Introduction

Online fraud is becoming more and more sophisticated, as cybercriminals try and keep a step ahead of fraud solutions and tools. One of the results of this arms race is the recent surge in ATO – account takeover – attacks, a form of fraud which is particularly difficult to detect. In 2017 ATO led to $5.1 billion in losses, a staggering 122% increase over the $2.3 billion lost in 2016.

Not only are ATO attacks tough to spot, they can also cause harm that goes beyond just stolen goods and chargebacks. Customers often leave credit card details saved in their store accounts, trusting merchants to guard them. In the event of a data breach, customers are left to deal with the fallout of having their personally identifiable information–PII– stolen. This could entail cancelling credit cards or dealing with identity theft. It can even be a struggle simply to regain control of their account: once fraudsters have accessed an account, they can lock the owner out by changing the security questions and passwords. In 2017, ATO victims spent an average of 15 hours resolving the fraud.

The damage for merchants is at least as grave. ATOs reflect very poorly on their brand, create a breach of trust with loyal customers, and can potentially lead to the loss of the entire lifetime value of affected customers.
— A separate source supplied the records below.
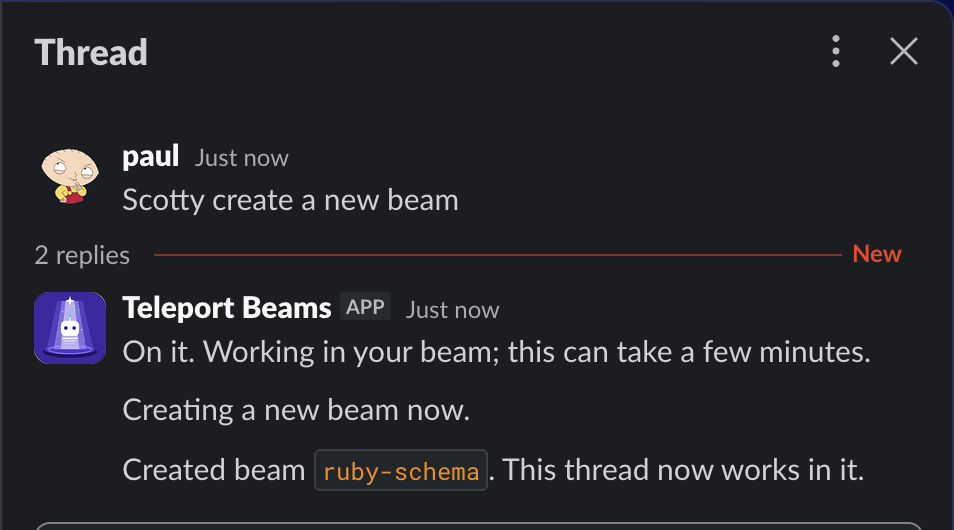
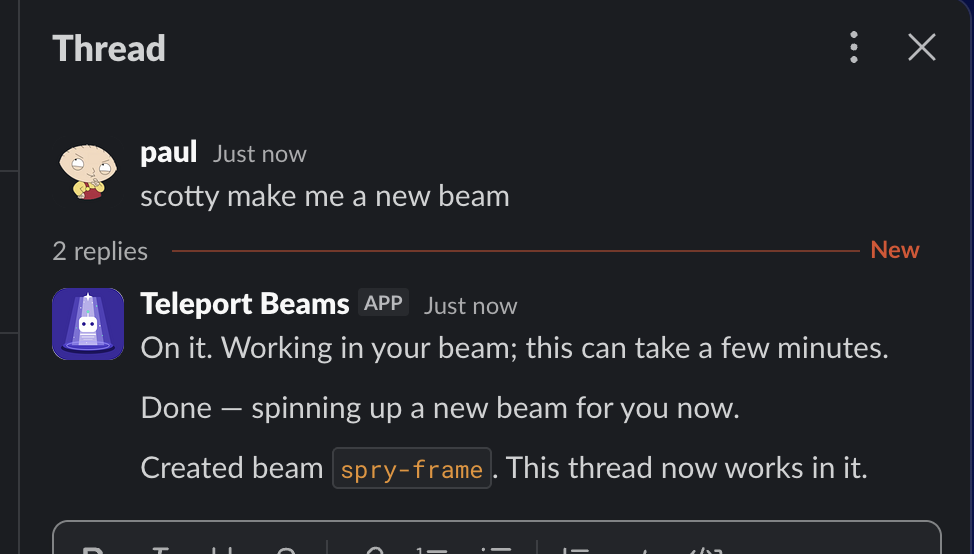
Document self-hosting the Beams Slack plugin image
The plugin image is not publicly pullable. Add README steps to build and
push it to your own registry, have docker-compose.yml read the image from
BEAMS_SLACK_PLUGIN_IMAGE, drop the private GHCR references, and refresh
the create-beam screenshot.

Changed region(s): [[0.0, 0.0, 1.0, 1.0], [0.1824, 0.4226, 0.9423, 0.5132], [0.8512, 0.0604, 0.8816, 0.1208]]

diff --git a/beams-slack-plugin/README.md b/beams-slack-plugin/README.md
@@ -198,7 +198,28 @@ The bot's icon is [`assets/slack-beams-bot.png`](assets/slack-beams-bot.png), a
 5. Click **Save Changes**. The new icon appears on Scotty's messages and
    profile within a few minutes. No reinstall is needed for the icon.
 
-### 3. Run it
+### 3. Build and host the image
+
+The plugin image is not published publicly, so build it yourself and put it
+in a registry your Docker host can pull from (or build it on that host).
+From this directory:
+
+```sh
+docker build --platform linux/amd64 -t <registry>/beams-slack-plugin:latest .
+docker push <registry>/beams-slack-plugin:latest
+```
+
+The build clones Teleport, applies `teleport.patch`, and bundles `tsh`, so it
+takes a while. Then tell Compose which image to run:
+
+```sh
+export BEAMS_SLACK_PLUGIN_IMAGE=<registry>/beams-slack-plugin:latest
+```
+
+`docker-compose.yml` refuses to start without it. You can also put the value
+in a `.env` file next to `docker-compose.yml`.
+
+### 4. Run it
 
 From a directory containing this repo's `docker-compose.yml`, `tbot.yaml`,
 your `config.toml`, and a `secrets/` directory:
@@ -218,18 +239,18 @@ The stack has three services:
   `tbot` renews from the `tbot-state` volume afterwards. If that volume is
   lost, or `tbot` is down longer than its 1 hour certificate, create a new
   instance token.
-- `teleport-slack` is the plugin, from
-  `ghcr.io/geekvoice408/beams-slack-plugin:latest`. `secrets/` is mounted at
+- `teleport-slack` is the plugin, running the image you built and set in
+  `BEAMS_SLACK_PLUGIN_IMAGE`. `secrets/` is mounted at
   `/var/lib/teleport/plugins/slack`, and per-user state lives in the external
   `beams-profiles` volume.
 
-To deploy a new image:
+To deploy a new image, build and push it again, then:
 
 ```sh
 docker compose pull teleport-slack && docker compose up -d --no-deps teleport-slack
 ```
 
-### 4. Configuration
+### 5. Configuration
 
 Start from `config.toml.example`. The Beams settings:
 
@@ -286,10 +307,14 @@ Main files under `integrations/access/slack/`:
 
 ## Container builds
 
-`.github/workflows/beams-slack-plugin-container.yml` builds pull requests and
-publishes `main` to `ghcr.io/geekvoice408/beams-slack-plugin` with tags
-`latest`, `main`, and `sha-<commit>`. The image bundles `tsh` 18.11.3;
-override the `TSH_VERSION` build argument when the tenant is upgraded.
+The original repository has a GitHub Actions workflow
+(`.github/workflows/beams-slack-plugin-container.yml`) that builds pull
+requests and pushes `main` to a private GitHub Container Registry package with
+tags `latest`, `main`, and `sha-<commit>`. That package is not publicly
+accessible, so use your own registry as described in
+[Build and host the image](#3-build-and-host-the-image). The image bundles
+`tsh` 18.11.3; override the `TSH_VERSION` build argument when the tenant is
+upgraded.
 
 ## Versions
 

diff --git a/beams-slack-plugin/MEMORY.md b/beams-slack-plugin/MEMORY.md
@@ -32,8 +32,11 @@ beam); beam-list questions skip Claude.
   `beams-slack-plugin/`, branch `main`.
 - `teleport.patch` is the full diff against `gravitational/teleport`
   `v18.11.1`. CI clones Teleport at that tag, applies the patch, builds
-  `teleport-slack`, bundles `tsh` 18.11.3, and pushes
-  `ghcr.io/geekvoice408/beams-slack-plugin:{latest,main,sha-<commit>}`.
+  `teleport-slack`, bundles `tsh` 18.11.3, and pushes tags `latest`, `main`,
+  and `sha-<commit>` to a private GitHub Container Registry package. The
+  image is not publicly pullable; anyone else must build and host it
+  themselves (README "Build and host the image"). The repo's
+  `docker-compose.yml` reads the image from `BEAMS_SLACK_PLUGIN_IMAGE`.
 - Edit workflow: a throwaway `git worktree` of a local Teleport clone at
   `v18.11.1`, `git apply` the patch, `git add -N .`, edit, test, then
   regenerate with `git diff --binary v18.11.1 --output=.../teleport.patch`.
In this guide, we’ll explain ATO attacks: how fraudsters get the credentials they need to access accounts, and their modus operandi once they’re in. We’ll also explain how to protect customer data, and your own products, from sophisticated ATO fraud. Finally, we’ll provide tips on creating a verification process that keeps bad actors out, without causing unnecessary friction to your good customers.